While housing prices seem insanely high (they are), and it feels like they should be much lower (they should), there’s a strong argument that there’s still a lot of runway out there because of demographics, limited supply, and government intervention on the runway. The housing market.
This does not mean that prices will continue at this rate of appreciation. It also doesn’t mean that there won’t be cycles where prices moderate for a while or that you can close your eyes and buy everything and expect to make money.
In the margins and in general, apartment outperformance may disappear and single-family/horizontal rental complexes may be in the spotlight.
Some newer developments offer a pretty cool mix of single-family homes with high-end apartment-like amenities, including swimming pools, gyms, fitness centers and dog parks. You will hear the term ‘horizontal development’ more and more.
Self-storage can also benefit from this.

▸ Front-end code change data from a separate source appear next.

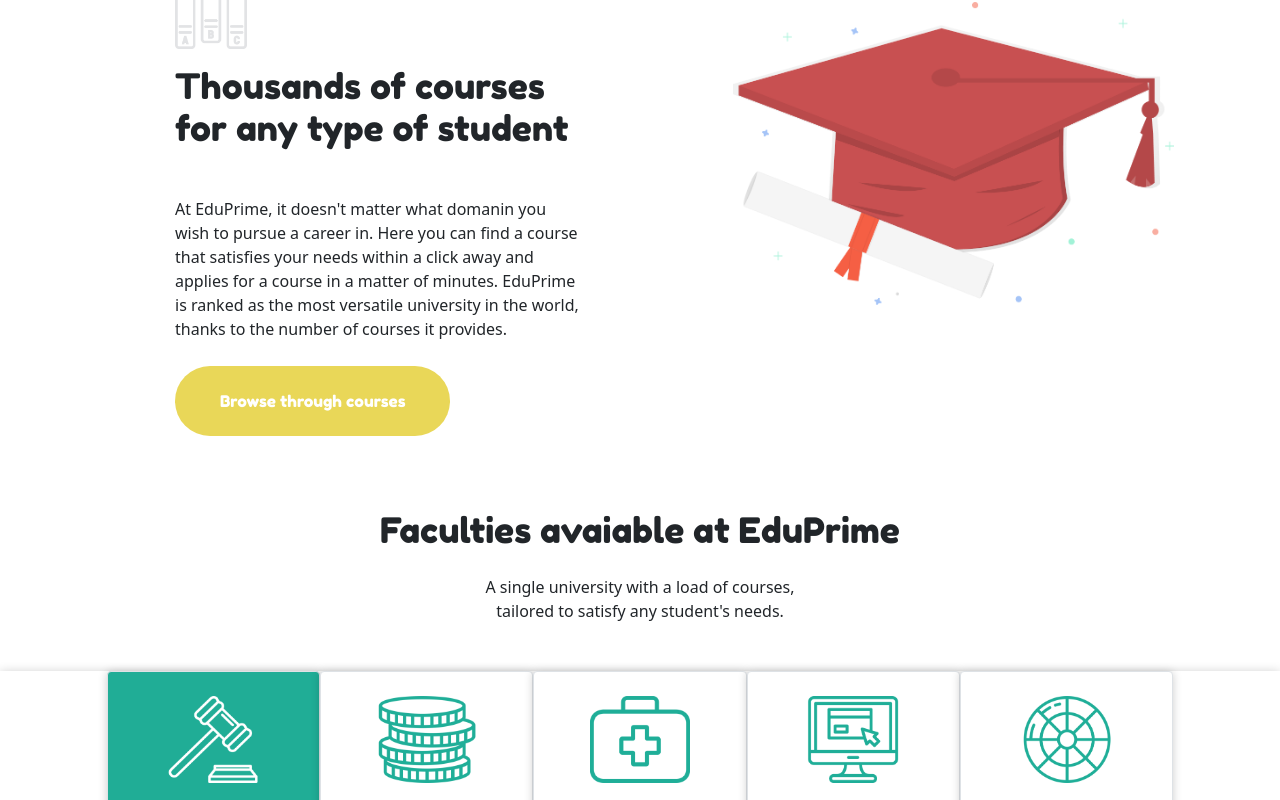
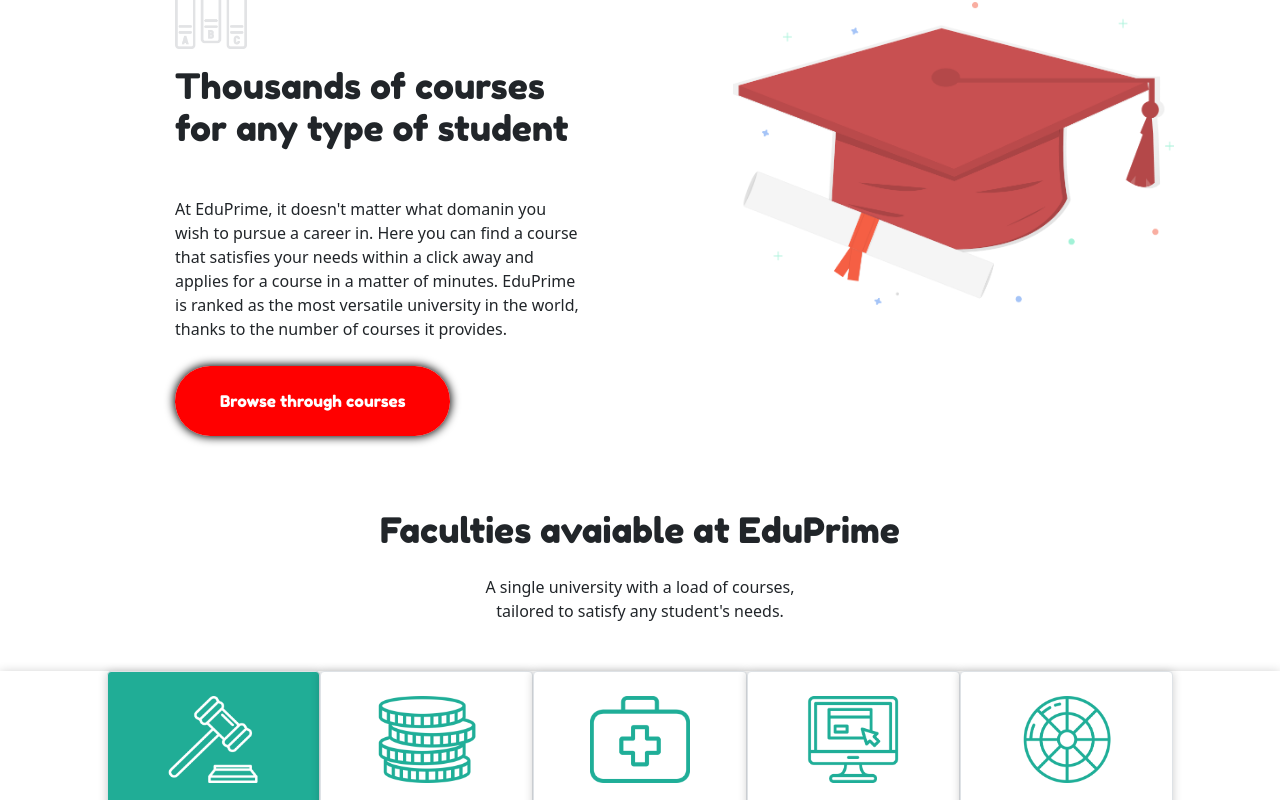
Before and after one commit to Giorgio-24/proj-html-vuejs, a Vue app: page / in a window 1280 px wide. In both pictures the pointer is over the link "Browse through courses". Shown: the part 868-1668 px from the top of the page. Built offline with nearby package versions, Linux system fonts and the light colour scheme.

Commit message:
hover-added

```diff
--- a/src/App.vue
+++ b/src/App.vue
@@ -1,7 +1,7 @@
 <template>
   <div id="app">
     <header class="pt-5">
-      <div class="container">
+      <div class="container position-relative">
         <HeaderTop :navElements="navElements" />
         <HeaderBottom />
       </div>
@@ -9,7 +9,7 @@
     <main class="pt-5">
       <section>
         <div class="container">
-          <MainHeader class="row mb-5" />
+          <MainHeader id="main-header" class="row mb-5" />
           <Faculties class="row my-5" />
         </div>
         <div class="container-fluid">
@@ -130,4 +130,13 @@
 
 <style lang="scss">
 @import "assets/scss/_style.scss";
+
+#main-header {
+  a {
+    &:hover {
+      background-color: red;
+      color: $both-primary;
+    }
+  }
+}
 </style>
--- a/src/assets/scss/_utils.scss
+++ b/src/assets/scss/_utils.scss
@@ -6,6 +6,13 @@
   padding: 25px 45px;
   border-radius: 40px;
   font-family: "Fredoka One", cursive;
+  &.bg-yellow:hover{
+    background-color: $both-primary;
+    box-shadow: 0px 0px 10px 1px #000;
+  }
+  &:hover{
+    background-color: $both-yellow;
+  }
 }
 
 .small-button{
--- a/src/components/HeaderTop.vue
+++ b/src/components/HeaderTop.vue
@@ -53,4 +53,11 @@
 #header-top {
   height: 65px;
 }
+
+a {
+  &:hover {
+    background-color: #fff;
+    color: $both-primary;
+  }
+}
 </style>
--- a/src/components/MainHeader.vue
+++ b/src/components/MainHeader.vue
@@ -36,4 +36,10 @@
 </script>
 
 <style lang="scss" scoped>
+a {
+  &:hover {
+    background-color: #fff;
+    color: $both-primary;
+  }
+}
 </style>
```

Family building tends to drive demand for storage space because no one wants to lose their belongings if they move in or downsize with their partner.
Have fun hunting there!